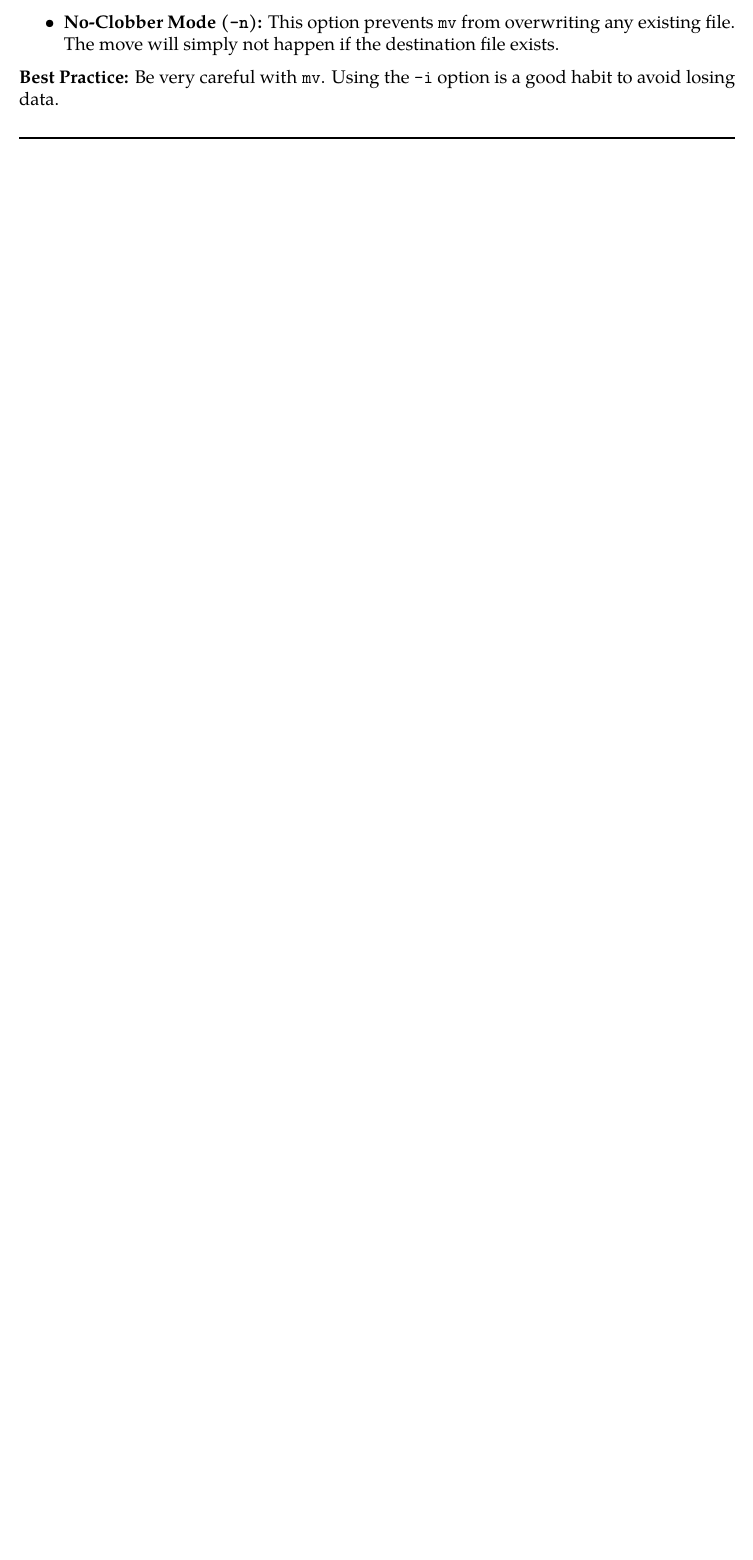
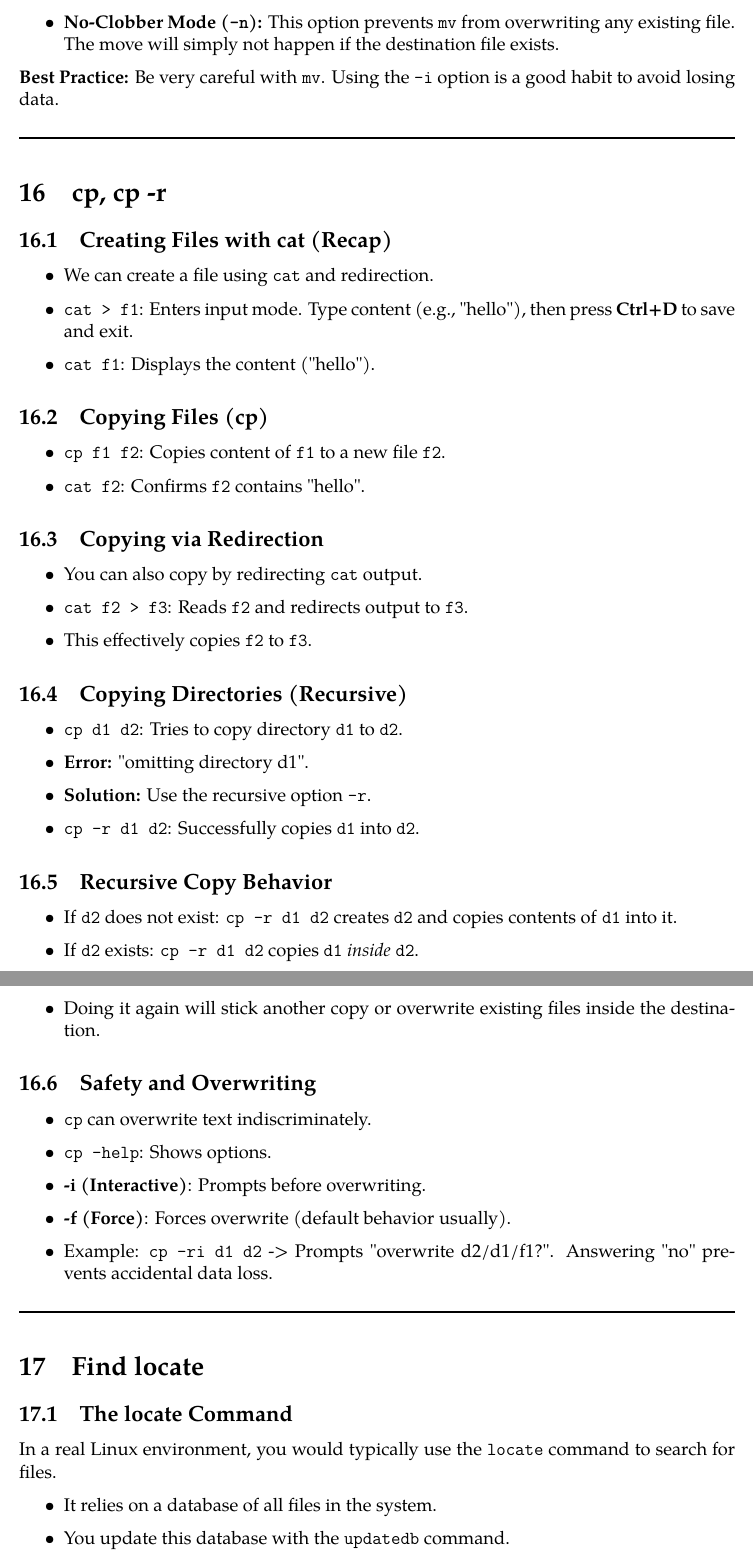
Before and after one commit to zubinengg/Coursera_Think-Again, a LaTeX document (History of Linux/CLI_linux.tex): part of page 25 of 25 before the commit and two parts of pages 26 and 27 of 29 after it, the two joined at a grey line, cut so that both start at the same text, the shorter picture padded with empty space. Compiled offline with pdfLaTeX.

Commit message:
feat: add new document detailing the history of Linux and the command line interface.

```diff
--- a/History of Linux/CLI_linux.tex
+++ b/History of Linux/CLI_linux.tex
@@ -849,3 +849,59 @@ To prevent accidental overwriting, you can use options with the \texttt{mv} comm
 
 \separator
 
+\section{cp, cp -r}
+
+\subsection{Creating Files with cat (Recap)}
+\begin{itemize}
+    \item We can create a file using \texttt{cat} and redirection.
+    \item \texttt{cat > f1}: Enters input mode. Type content (e.g., "hello"), then press \textbf{Ctrl+D} to save and exit.
+    \item \texttt{cat f1}: Displays the content ("hello").
+\end{itemize}
+
+\subsection{Copying Files (cp)}
+\begin{itemize}
+    \item \texttt{cp f1 f2}: Copies content of \texttt{f1} to a new file \texttt{f2}.
+    \item \texttt{cat f2}: Confirms \texttt{f2} contains "hello".
+\end{itemize}
+
+\subsection{Copying via Redirection}
+\begin{itemize}
+    \item You can also copy by redirecting \texttt{cat} output.
+    \item \texttt{cat f2 > f3}: Reads \texttt{f2} and redirects output to \texttt{f3}.
+    \item This effectively copies \texttt{f2} to \texttt{f3}.
+\end{itemize}
+
+\subsection{Copying Directories (Recursive)}
+\begin{itemize}
+    \item \texttt{cp d1 d2}: Tries to copy directory \texttt{d1} to \texttt{d2}.
+    \item \textbf{Error:} "omitting directory d1".
+    \item \textbf{Solution:} Use the recursive option \texttt{-r}.
+    \item \texttt{cp -r d1 d2}: Successfully copies \texttt{d1} into \texttt{d2}.
+\end{itemize}
+
+\subsection{Recursive Copy Behavior}
+\begin{itemize}
+    \item If \texttt{d2} does not exist: \texttt{cp -r d1 d2} creates \texttt{d2} and copies contents of \texttt{d1} into it.
+    \item If \texttt{d2} exists: \texttt{cp -r d1 d2} copies \texttt{d1} \textit{inside} \texttt{d2}.
+    \item Doing it again will stick another copy or overwrite existing files inside the destination.
+\end{itemize}
+
+\subsection{Safety and Overwriting}
+\begin{itemize}
+    \item \texttt{cp} can overwrite text indiscriminately.
+    \item \texttt{cp --help}: Shows options.
+    \item \textbf{-i (Interactive)}: Prompts before overwriting.
+    \item \textbf{-f (Force)}: Forces overwrite (default behavior usually).
+    \item Example: \texttt{cp -ri d1 d2} -> Prompts "overwrite d2/d1/f1?". Answering "no" prevents accidental data loss.
+\end{itemize}
+
+\separator
+
+\section{Find locate}
+
+\subsection{The locate Command}
+In a real Linux environment, you would typically use the \texttt{locate} command to search for files.
+\begin{itemize}
+    \item It relies on a database of all files in the system.
+    \item You update this database with the \texttt{updatedb} command.
+    \item \textbf{Note:} On WebLinux, \texttt{locate} is not installed to keep the system light and fast.
@@ -851,0 +925 @@ To prevent accidental overwriting, you can use options with the \texttt{mv} comm
+\end{itemize}
```
Also changed, not shown: History of Linux/CLI_linux.pdf, History of Linux/CLI_linux.tex (65 more changed lines).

## [PROBLEM REQUIREMENTS]
If pictures appear in the data, do not print them; repeat the rest exactly.

## [RESPONSE TO THIS TASK]
Before and after one commit to zubinengg/Coursera_Think-Again, a LaTeX document (History of Linux/CLI_linux.tex): part of page 25 of 25 before the commit and two parts of pages 26 and 27 of 29 after it, the two joined at a grey line, cut so that both start at the same text, the shorter picture padded with empty space. Compiled offline with pdfLaTeX.

Commit message:
feat: add new document detailing the history of Linux and the command line interface.

```diff
--- a/History of Linux/CLI_linux.tex
+++ b/History of Linux/CLI_linux.tex
@@ -849,3 +849,59 @@ To prevent accidental overwriting, you can use options with the \texttt{mv} comm
 
 \separator
 
+\section{cp, cp -r}
+
+\subsection{Creating Files with cat (Recap)}
+\begin{itemize}
+    \item We can create a file using \texttt{cat} and redirection.
+    \item \texttt{cat > f1}: Enters input mode. Type content (e.g., "hello"), then press \textbf{Ctrl+D} to save and exit.
+    \item \texttt{cat f1}: Displays the content ("hello").
+\end{itemize}
+
+\subsection{Copying Files (cp)}
+\begin{itemize}
+    \item \texttt{cp f1 f2}: Copies content of \texttt{f1} to a new file \texttt{f2}.
+    \item \texttt{cat f2}: Confirms \texttt{f2} contains "hello".
+\end{itemize}
+
+\subsection{Copying via Redirection}
+\begin{itemize}
+    \item You can also copy by redirecting \texttt{cat} output.
+    \item \texttt{cat f2 > f3}: Reads \texttt{f2} and redirects output to \texttt{f3}.
+    \item This effectively copies \texttt{f2} to \texttt{f3}.
+\end{itemize}
+
+\subsection{Copying Directories (Recursive)}
+\begin{itemize}
+    \item \texttt{cp d1 d2}: Tries to copy directory \texttt{d1} to \texttt{d2}.
+    \item \textbf{Error:} "omitting directory d1".
+    \item \textbf{Solution:} Use the recursive option \texttt{-r}.
+    \item \texttt{cp -r d1 d2}: Successfully copies \texttt{d1} into \texttt{d2}.
+\end{itemize}
+
+\subsection{Recursive Copy Behavior}
+\begin{itemize}
+    \item If \texttt{d2} does not exist: \texttt{cp -r d1 d2} creates \texttt{d2} and copies contents of \texttt{d1} into it.
+    \item If \texttt{d2} exists: \texttt{cp -r d1 d2} copies \texttt{d1} \textit{inside} \texttt{d2}.
+    \item Doing it again will stick another copy or overwrite existing files inside the destination.
+\end{itemize}
+
+\subsection{Safety and Overwriting}
+\begin{itemize}
+    \item \texttt{cp} can overwrite text indiscriminately.
+    \item \texttt{cp --help}: Shows options.
+    \item \textbf{-i (Interactive)}: Prompts before overwriting.
+    \item \textbf{-f (Force)}: Forces overwrite (default behavior usually).
+    \item Example: \texttt{cp -ri d1 d2} -> Prompts "overwrite d2/d1/f1?". Answering "no" prevents accidental data loss.
+\end{itemize}
+
+\separator
+
+\section{Find locate}
+
+\subsection{The locate Command}
+In a real Linux environment, you would typically use the \texttt{locate} command to search for files.
+\begin{itemize}
+    \item It relies on a database of all files in the system.
+    \item You update this database with the \texttt{updatedb} command.
+    \item \textbf{Note:} On WebLinux, \texttt{locate} is not installed to keep the system light and fast.
@@ -851,0 +925 @@ To prevent accidental overwriting, you can use options with the \texttt{mv} comm
+\end{itemize}
```
Also changed, not shown: History of Linux/CLI_linux.pdf, History of Linux/CLI_linux.tex (65 more changed lines).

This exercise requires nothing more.